Hon. Christine Amongin, the Minister of State for Teso Affairs reminded the audience about the 1st
Ugandan UK Convention that took place in August 2011. “We came out of that Convention” she said,
“with recommendations and resolute to forge the way forward in concerted efforts to make Uganda
our pride and a better place to live in. We are here now to review our commitments and how to
build on what we have done.”
She said that at the first Convention, the main objective of Teso Affairs Ministry was to closely
oversee Government programs and ensuring their fast-tracking towards accelerated social and
economic development in the Teso Region. She explained that having been a new Department of
Government in the previous financial year, the Ministry operations were, to a large extent, budget
constrained. However, she reported gladly that the Ministry has been allocated a vote and a budget
for this financial year.
She implored Ugandans to reflect on the 50 years journey after attaining independence and quoted
a phrase by science fiction writer, Robert Heinlein, “A generation which ignores history has no past
and no future”, which could be referred to Ugandans. “What our country has gone through over the
50 years should give us a guide to be able to choose what to do to achieve the best for our country”,
She appealed to Ugandans in the Diaspora to help combat the challenges of flooding in Teso region.
This could be an investment opportunity as most of the bridges get flooded, though she admitted
that the government was trying to do its best to overcome this calamity. Teso region is peaceful and
people should take the PPP* (public private partnership) arrangement to engage in business with
the assurance of the government as a partner.
She gladly reported that since the 1st Convention, she managed to get some charities from London
to work on various projects in Teso. She mention in particular River Flow Ministries who help people
on agriculture development. Another charity, Ark Schools, has now constructed 12 secondary
schools in the region and all these thanks to the effort of the convention which has allowed the Teso
Affairs Ministry to forge good relationship with these charities.
The Minister said that Teso is open for business. Projects in value addition are needed in the region
to take advantage of the abundance of cassava and potatoes. She reported some good
developments in the region, including the University. His Excellency the President directed the
establishment of Teso University sooner than was expected. She reported the Teso University Task
Force was accordingly launched by the Minister of Education and Sports, and the university is set to

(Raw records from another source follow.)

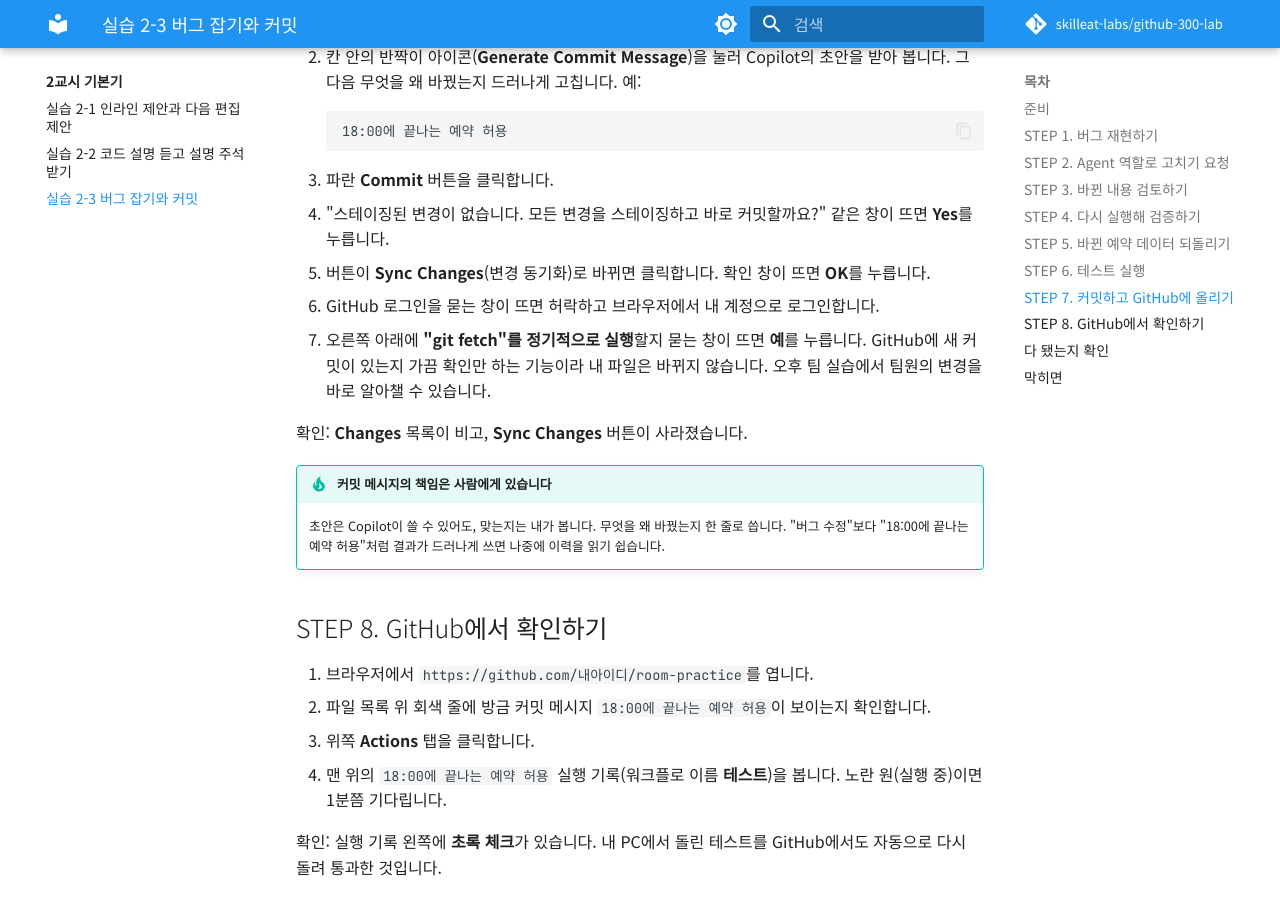
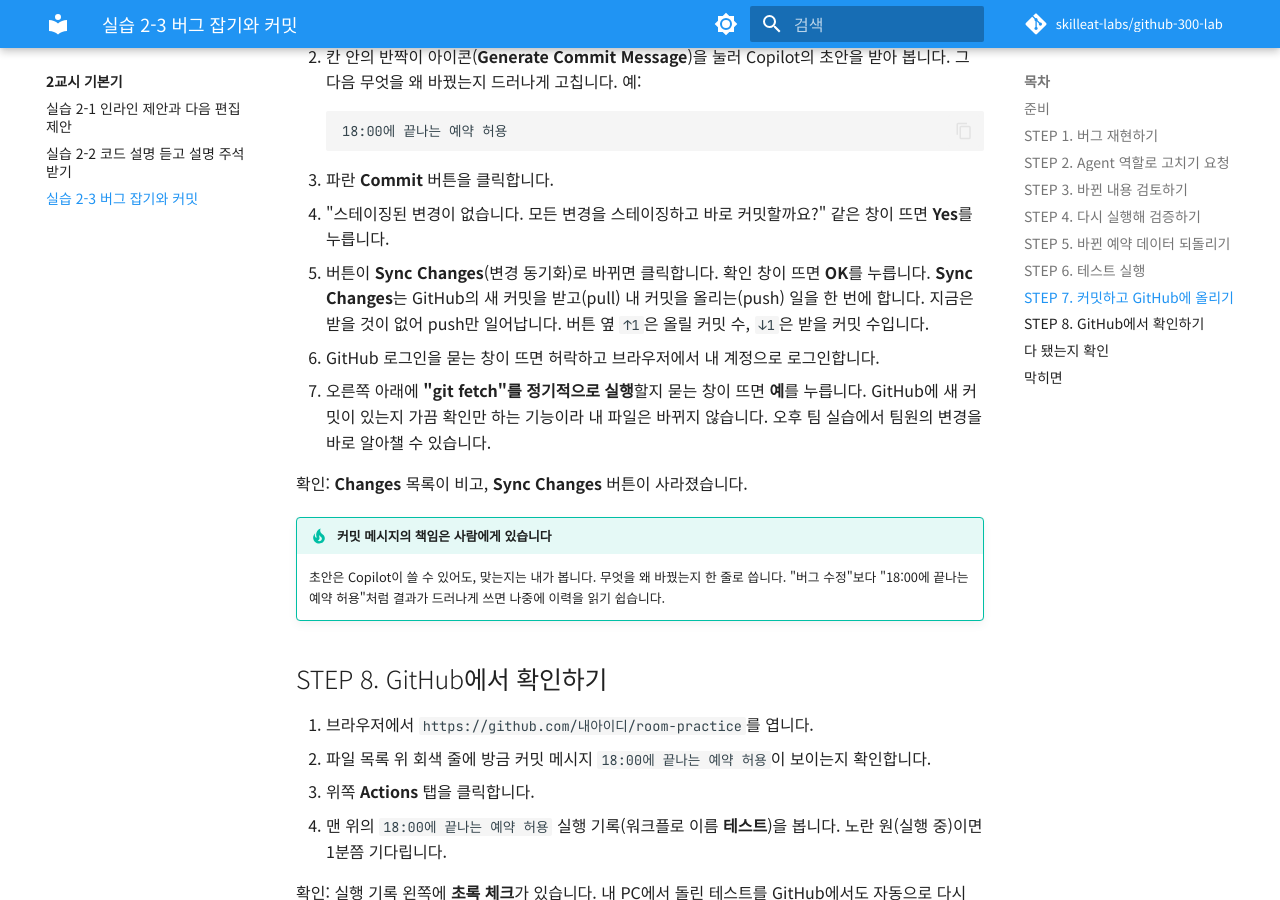
Before and after one commit to skilleat-labs/github-300-lab, an MkDocs documentation site: the page built from docs/class2/lab-3.md, in a window 1280 px wide and 900 px high, scrolled down 4028 px. Built offline with MkDocs 1.6.1 and Material for MkDocs 9.7.7, drawn with Linux system fonts in a browser that asks for light colours; comment, search, counter and statistics services are not loaded.

Commit message:
2-3 Sync Changes = pull + push 설명
Co-Authored-By: Claude Opus 5.5 <noreply@anthropic.com>

```diff
--- a/docs/class2/lab-3.md
+++ b/docs/class2/lab-3.md
@@ -173,6 +173,7 @@ STEP 4의 예약 완료로 `data/reservations.json`에 #6이 추가되었습니
 3. 파란 **Commit** 버튼을 클릭합니다.
 4. "스테이징된 변경이 없습니다. 모든 변경을 스테이징하고 바로 커밋할까요?" 같은 창이 뜨면 **Yes**를 누릅니다.
 5. 버튼이 **Sync Changes**(변경 동기화)로 바뀌면 클릭합니다. 확인 창이 뜨면 **OK**를 누릅니다.
+    **Sync Changes**는 GitHub의 새 커밋을 받고(pull) 내 커밋을 올리는(push) 일을 한 번에 합니다. 지금은 받을 것이 없어 push만 일어납니다. 버튼 옆 `↑1`은 올릴 커밋 수, `↓1`은 받을 커밋 수입니다.
 6. GitHub 로그인을 묻는 창이 뜨면 허락하고 브라우저에서 내 계정으로 로그인합니다.
 7. 오른쪽 아래에 **"git fetch"를 정기적으로 실행**할지 묻는 창이 뜨면 **예**를 누릅니다. GitHub에 새 커밋이 있는지 가끔 확인만 하는 기능이라 내 파일은 바뀌지 않습니다. 오후 팀 실습에서 팀원의 변경을 바로 알아챌 수 있습니다.
 
```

commence in July 2013. She called on skilled Ugandans to go and teach in the two faculties in human
resources and IT to commence with the opening of the University.
The region is also working with a Korean International Cooperation Agency (KOICA) to construct a
fruit factory, which will add value to the many citrus fruit grown in the region. Teso Tropical Growers
are calling upon Ugandans in London to take advantage of the investment opportunity, particularly
in the agricultural sector. The Teso Affairs Ministry will continue with the emphasis on improving on
performance of all agricultural programs, both in the public and private sector to strengthen
agricultural production, including food security.
She assured investors that rural electrification is one of the major government policies. In pursuit of
this policy, Government put in place the Rural Electrification Agency (REA) to ensure electric energy
is availed in the rural areas. The task is ongoing and many rural areas have been placed on the grid
for eventual electricity infrastructure provision and connection.
She advised Ugandans to utilize the Constitution of the Republic of Uganda 1995. She encouraged
them to seek and obtain information from Government on any issue of importance in any sector of
the economy and on Government policies so as to make informed decisions on where to contribute
to the development of Uganda.
Finally, she pointed out that "we are aware of our plight, but we must recognize that opportunities
exist to turn Teso around".
She concluded by commending and thanking the organizers of the Convention for arranging this
important occasion, and inviting her again to participate in it.
*PPPs allow governments to retain ownership while contracting the private sector to perform a specific function such as building,
maintaining and operating infrastructure like roads and ports, or providing basic services like water and electricity. Both sides stand to
benefit from the contractual agreement. Government earns revenue by leasing state-owned assets or alternatively pays the private sector
for improved infrastructure and better service delivery. Often the private sector can do the job more efficiently, which can lower prices
and improve rollout. The private operator gets reimbursed either by government or consumers for doing its work, at a profit